*Your task*
Read through the listing below and return only the lines containing "size".

*Provided material*
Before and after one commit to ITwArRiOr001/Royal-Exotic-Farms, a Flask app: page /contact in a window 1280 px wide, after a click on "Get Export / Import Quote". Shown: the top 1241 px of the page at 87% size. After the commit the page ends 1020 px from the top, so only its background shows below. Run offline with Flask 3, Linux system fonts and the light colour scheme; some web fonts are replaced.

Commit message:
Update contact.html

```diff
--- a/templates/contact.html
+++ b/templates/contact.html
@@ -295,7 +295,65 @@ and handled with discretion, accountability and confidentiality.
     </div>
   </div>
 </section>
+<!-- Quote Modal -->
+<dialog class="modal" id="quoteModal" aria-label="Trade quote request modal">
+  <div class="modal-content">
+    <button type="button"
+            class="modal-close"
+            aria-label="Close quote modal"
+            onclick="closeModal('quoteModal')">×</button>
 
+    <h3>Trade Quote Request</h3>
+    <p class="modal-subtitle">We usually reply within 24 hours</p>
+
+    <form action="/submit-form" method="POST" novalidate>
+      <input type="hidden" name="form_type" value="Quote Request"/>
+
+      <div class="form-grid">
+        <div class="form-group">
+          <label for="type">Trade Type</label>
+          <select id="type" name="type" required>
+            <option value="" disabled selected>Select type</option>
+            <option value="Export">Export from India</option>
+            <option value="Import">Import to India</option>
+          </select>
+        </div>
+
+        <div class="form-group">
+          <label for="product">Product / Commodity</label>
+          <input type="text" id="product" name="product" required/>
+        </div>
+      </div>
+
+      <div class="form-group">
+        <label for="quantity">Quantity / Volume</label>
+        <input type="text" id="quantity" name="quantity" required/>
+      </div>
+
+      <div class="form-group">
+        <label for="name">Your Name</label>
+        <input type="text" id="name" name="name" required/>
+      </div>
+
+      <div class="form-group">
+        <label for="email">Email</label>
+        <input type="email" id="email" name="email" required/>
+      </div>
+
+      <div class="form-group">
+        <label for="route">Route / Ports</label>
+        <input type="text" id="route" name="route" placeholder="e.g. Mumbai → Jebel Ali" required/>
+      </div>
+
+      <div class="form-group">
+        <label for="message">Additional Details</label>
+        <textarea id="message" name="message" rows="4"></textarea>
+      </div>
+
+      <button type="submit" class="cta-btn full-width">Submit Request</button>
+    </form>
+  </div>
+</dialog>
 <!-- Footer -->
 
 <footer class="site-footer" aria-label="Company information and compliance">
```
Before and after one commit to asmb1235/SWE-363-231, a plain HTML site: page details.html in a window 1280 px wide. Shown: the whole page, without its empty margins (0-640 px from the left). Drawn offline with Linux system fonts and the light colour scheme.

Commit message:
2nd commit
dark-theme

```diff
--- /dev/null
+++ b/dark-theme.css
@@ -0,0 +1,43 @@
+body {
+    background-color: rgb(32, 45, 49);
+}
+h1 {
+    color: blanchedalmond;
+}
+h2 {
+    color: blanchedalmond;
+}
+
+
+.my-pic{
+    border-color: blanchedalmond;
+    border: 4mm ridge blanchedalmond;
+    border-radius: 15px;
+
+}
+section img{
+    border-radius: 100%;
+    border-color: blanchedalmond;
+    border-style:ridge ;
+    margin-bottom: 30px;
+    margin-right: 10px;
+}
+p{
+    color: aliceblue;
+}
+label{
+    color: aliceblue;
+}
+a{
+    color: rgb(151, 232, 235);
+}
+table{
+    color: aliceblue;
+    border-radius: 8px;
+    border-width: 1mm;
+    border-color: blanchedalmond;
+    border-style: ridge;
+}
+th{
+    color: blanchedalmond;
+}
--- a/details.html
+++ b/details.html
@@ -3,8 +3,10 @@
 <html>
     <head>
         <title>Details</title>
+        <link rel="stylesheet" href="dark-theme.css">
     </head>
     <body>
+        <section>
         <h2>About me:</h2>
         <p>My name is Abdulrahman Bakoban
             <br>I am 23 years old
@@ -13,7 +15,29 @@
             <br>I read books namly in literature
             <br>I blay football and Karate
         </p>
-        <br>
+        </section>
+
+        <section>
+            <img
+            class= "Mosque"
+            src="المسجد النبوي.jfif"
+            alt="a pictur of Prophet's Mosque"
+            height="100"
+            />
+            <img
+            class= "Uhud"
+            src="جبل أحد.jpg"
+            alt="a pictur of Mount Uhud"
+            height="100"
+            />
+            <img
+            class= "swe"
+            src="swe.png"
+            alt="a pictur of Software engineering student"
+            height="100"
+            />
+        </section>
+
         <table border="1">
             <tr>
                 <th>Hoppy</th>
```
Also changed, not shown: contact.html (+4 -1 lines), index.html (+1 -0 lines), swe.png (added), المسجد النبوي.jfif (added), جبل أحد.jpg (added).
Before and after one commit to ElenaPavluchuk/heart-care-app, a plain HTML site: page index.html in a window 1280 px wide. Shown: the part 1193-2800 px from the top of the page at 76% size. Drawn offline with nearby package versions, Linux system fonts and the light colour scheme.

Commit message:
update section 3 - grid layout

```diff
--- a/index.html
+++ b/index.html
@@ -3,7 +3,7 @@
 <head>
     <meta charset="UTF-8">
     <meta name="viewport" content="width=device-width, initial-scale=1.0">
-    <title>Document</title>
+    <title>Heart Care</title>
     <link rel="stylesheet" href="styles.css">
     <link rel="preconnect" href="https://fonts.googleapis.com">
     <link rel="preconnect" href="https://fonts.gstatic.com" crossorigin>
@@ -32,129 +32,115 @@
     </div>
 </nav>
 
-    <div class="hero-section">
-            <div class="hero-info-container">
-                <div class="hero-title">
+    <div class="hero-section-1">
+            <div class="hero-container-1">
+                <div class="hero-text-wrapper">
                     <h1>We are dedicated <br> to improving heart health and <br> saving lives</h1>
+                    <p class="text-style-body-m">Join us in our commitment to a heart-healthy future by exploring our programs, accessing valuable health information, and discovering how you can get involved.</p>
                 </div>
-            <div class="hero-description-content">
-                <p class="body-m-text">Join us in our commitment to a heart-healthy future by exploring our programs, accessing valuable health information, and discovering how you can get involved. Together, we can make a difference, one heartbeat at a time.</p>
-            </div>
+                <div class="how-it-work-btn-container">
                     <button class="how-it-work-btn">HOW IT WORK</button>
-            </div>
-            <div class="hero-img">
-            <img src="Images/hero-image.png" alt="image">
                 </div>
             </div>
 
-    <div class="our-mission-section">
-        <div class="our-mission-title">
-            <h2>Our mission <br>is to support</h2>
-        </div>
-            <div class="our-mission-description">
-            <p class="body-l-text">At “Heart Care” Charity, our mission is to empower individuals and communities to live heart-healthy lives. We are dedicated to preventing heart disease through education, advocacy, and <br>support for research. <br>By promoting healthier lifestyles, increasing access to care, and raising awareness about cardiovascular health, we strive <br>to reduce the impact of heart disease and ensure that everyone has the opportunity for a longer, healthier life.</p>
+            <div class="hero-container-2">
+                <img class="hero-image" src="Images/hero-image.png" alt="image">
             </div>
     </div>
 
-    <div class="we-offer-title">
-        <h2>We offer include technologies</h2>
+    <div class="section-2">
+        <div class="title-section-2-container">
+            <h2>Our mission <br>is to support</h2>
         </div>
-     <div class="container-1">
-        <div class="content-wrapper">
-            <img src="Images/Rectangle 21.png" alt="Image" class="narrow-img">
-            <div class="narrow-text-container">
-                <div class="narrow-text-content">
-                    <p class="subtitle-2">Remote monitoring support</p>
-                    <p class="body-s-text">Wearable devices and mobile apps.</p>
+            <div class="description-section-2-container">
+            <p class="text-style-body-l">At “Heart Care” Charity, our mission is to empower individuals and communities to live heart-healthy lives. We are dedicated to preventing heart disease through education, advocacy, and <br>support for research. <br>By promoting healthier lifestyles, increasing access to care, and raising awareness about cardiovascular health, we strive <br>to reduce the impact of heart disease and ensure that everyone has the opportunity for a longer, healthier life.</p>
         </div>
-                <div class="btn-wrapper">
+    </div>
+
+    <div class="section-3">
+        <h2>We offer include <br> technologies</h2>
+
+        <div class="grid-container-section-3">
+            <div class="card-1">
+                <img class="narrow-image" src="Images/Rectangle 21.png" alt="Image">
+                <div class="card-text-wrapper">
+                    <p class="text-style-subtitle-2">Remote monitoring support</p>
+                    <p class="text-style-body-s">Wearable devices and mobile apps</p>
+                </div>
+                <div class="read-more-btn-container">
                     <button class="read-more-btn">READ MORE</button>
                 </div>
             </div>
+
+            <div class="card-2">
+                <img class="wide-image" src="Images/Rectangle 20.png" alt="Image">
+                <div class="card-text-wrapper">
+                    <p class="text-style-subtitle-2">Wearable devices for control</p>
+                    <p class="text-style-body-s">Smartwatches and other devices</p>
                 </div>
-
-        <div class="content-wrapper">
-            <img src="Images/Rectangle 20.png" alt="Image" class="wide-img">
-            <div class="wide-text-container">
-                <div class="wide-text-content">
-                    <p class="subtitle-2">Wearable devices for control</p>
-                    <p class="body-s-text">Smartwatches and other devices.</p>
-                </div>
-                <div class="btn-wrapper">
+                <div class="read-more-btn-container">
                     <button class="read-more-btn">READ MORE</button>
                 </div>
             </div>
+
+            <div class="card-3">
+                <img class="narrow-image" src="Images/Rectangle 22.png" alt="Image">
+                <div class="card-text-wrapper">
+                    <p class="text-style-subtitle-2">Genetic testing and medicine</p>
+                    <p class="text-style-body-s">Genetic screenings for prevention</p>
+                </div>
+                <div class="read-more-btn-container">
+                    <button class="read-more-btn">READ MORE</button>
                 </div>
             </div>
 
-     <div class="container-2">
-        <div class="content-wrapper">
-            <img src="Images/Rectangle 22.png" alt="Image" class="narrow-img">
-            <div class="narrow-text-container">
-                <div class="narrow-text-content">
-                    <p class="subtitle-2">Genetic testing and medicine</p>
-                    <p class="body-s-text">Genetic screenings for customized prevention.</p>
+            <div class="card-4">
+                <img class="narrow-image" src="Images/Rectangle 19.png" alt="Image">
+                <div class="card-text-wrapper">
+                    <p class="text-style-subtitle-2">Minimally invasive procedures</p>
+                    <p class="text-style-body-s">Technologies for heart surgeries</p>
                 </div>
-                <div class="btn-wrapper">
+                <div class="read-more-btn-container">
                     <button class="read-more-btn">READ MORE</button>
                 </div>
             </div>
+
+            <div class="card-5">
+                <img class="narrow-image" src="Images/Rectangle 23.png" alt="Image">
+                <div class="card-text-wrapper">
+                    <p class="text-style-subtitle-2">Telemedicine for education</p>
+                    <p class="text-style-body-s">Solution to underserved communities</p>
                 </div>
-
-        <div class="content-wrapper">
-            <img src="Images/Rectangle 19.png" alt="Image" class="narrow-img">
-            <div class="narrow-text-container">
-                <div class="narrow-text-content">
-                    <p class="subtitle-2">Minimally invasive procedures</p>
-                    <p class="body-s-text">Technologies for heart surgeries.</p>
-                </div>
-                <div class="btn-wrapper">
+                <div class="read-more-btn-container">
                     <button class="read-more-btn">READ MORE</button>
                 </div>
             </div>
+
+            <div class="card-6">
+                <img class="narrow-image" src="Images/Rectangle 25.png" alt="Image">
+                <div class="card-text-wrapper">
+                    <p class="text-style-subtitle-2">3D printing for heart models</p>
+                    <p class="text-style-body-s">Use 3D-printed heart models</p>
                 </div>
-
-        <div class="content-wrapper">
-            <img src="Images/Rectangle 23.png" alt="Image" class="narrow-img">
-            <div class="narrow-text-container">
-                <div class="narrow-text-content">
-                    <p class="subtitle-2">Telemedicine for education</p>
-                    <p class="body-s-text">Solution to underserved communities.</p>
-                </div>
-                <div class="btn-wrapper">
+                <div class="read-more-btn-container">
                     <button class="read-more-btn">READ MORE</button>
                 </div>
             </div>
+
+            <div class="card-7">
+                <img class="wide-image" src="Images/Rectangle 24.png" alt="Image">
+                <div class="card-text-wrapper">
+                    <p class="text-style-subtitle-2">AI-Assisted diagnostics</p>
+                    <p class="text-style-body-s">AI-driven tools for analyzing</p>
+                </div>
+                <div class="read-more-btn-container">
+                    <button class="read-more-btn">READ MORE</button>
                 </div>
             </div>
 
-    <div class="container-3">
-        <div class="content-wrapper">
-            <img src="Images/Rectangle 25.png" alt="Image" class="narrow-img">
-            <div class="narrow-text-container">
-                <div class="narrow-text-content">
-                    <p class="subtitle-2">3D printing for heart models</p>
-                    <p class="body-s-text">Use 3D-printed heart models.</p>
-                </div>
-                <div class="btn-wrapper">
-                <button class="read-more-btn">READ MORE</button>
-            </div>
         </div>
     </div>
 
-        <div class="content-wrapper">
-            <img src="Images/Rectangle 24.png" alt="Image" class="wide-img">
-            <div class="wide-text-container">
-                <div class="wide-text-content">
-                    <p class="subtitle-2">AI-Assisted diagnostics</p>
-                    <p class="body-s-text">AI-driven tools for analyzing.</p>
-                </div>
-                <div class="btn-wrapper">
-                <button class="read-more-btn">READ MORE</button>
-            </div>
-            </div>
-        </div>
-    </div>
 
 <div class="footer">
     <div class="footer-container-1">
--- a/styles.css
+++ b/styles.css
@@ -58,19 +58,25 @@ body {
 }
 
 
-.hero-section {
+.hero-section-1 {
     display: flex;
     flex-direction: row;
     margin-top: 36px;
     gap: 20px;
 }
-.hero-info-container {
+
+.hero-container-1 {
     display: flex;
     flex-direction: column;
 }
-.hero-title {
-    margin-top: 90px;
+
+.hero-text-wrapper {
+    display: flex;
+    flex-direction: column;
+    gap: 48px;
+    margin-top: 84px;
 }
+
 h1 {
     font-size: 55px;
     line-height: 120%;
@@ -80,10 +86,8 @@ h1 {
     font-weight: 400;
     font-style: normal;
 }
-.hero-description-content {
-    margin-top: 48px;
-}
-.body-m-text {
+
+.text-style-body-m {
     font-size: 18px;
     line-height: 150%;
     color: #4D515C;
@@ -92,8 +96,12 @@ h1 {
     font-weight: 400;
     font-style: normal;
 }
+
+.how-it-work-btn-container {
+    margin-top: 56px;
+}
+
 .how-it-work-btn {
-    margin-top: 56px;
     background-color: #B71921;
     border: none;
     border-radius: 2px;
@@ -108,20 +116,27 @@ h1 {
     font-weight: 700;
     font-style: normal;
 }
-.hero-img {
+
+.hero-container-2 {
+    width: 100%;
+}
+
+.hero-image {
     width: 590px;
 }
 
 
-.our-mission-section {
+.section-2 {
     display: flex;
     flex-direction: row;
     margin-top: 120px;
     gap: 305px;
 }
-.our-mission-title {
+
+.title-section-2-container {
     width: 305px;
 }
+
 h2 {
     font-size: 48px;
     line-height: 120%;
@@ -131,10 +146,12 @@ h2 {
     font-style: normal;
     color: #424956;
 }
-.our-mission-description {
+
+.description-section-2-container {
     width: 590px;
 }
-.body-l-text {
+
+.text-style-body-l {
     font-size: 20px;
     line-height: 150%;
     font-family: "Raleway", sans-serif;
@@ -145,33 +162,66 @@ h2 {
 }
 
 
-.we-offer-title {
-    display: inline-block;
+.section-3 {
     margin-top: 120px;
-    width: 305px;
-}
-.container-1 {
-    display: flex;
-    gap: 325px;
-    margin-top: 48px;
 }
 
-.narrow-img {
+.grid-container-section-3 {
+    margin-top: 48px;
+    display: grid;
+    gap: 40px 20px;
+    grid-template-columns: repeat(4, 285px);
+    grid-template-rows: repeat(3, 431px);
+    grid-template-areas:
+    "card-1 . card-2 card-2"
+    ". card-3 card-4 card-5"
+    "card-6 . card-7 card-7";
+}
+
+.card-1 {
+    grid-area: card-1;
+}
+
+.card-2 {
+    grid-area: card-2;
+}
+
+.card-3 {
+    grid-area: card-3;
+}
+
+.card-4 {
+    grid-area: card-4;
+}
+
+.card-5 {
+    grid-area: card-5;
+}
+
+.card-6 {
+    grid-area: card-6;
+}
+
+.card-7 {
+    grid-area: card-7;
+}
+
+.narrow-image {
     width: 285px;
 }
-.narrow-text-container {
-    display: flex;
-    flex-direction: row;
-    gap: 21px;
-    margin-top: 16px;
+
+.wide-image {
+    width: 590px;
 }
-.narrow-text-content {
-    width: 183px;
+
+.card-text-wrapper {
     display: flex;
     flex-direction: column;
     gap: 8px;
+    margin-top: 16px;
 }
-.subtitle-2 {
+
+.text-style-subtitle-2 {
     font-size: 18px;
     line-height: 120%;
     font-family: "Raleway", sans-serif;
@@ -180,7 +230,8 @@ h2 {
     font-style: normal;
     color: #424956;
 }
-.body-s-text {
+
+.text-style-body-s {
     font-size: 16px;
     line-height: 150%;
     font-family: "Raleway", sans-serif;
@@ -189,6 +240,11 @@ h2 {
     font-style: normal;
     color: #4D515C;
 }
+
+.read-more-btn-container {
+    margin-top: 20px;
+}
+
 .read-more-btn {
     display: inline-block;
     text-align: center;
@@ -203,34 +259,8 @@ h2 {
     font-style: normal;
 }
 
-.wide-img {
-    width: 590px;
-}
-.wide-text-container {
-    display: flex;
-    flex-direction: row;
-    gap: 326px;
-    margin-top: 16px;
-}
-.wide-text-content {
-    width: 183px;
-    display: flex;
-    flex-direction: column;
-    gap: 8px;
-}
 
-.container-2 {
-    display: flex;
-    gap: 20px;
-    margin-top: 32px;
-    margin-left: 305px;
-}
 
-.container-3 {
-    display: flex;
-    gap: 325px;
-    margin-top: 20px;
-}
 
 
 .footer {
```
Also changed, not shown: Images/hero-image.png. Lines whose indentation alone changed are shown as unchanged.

*Task solution*
Before and after one commit to ITwArRiOr001/Royal-Exotic-Farms, a Flask app: page /contact in a window 1280 px wide, after a click on "Get Export / Import Quote". Shown: the top 1241 px of the page at 87% size. After the commit the page ends 1020 px from the top, so only its background shows below. Run offline with Flask 3, Linux system fonts and the light colour scheme; some web fonts are replaced.
Before and after one commit to ElenaPavluchuk/heart-care-app, a plain HTML site: page index.html in a window 1280 px wide. Shown: the part 1193-2800 px from the top of the page at 76% size. Drawn offline with nearby package versions, Linux system fonts and the light colour scheme.
     font-size: 55px;
     font-size: 18px;
     font-size: 48px;
     font-size: 20px;
     font-size: 18px;
     font-size: 16px;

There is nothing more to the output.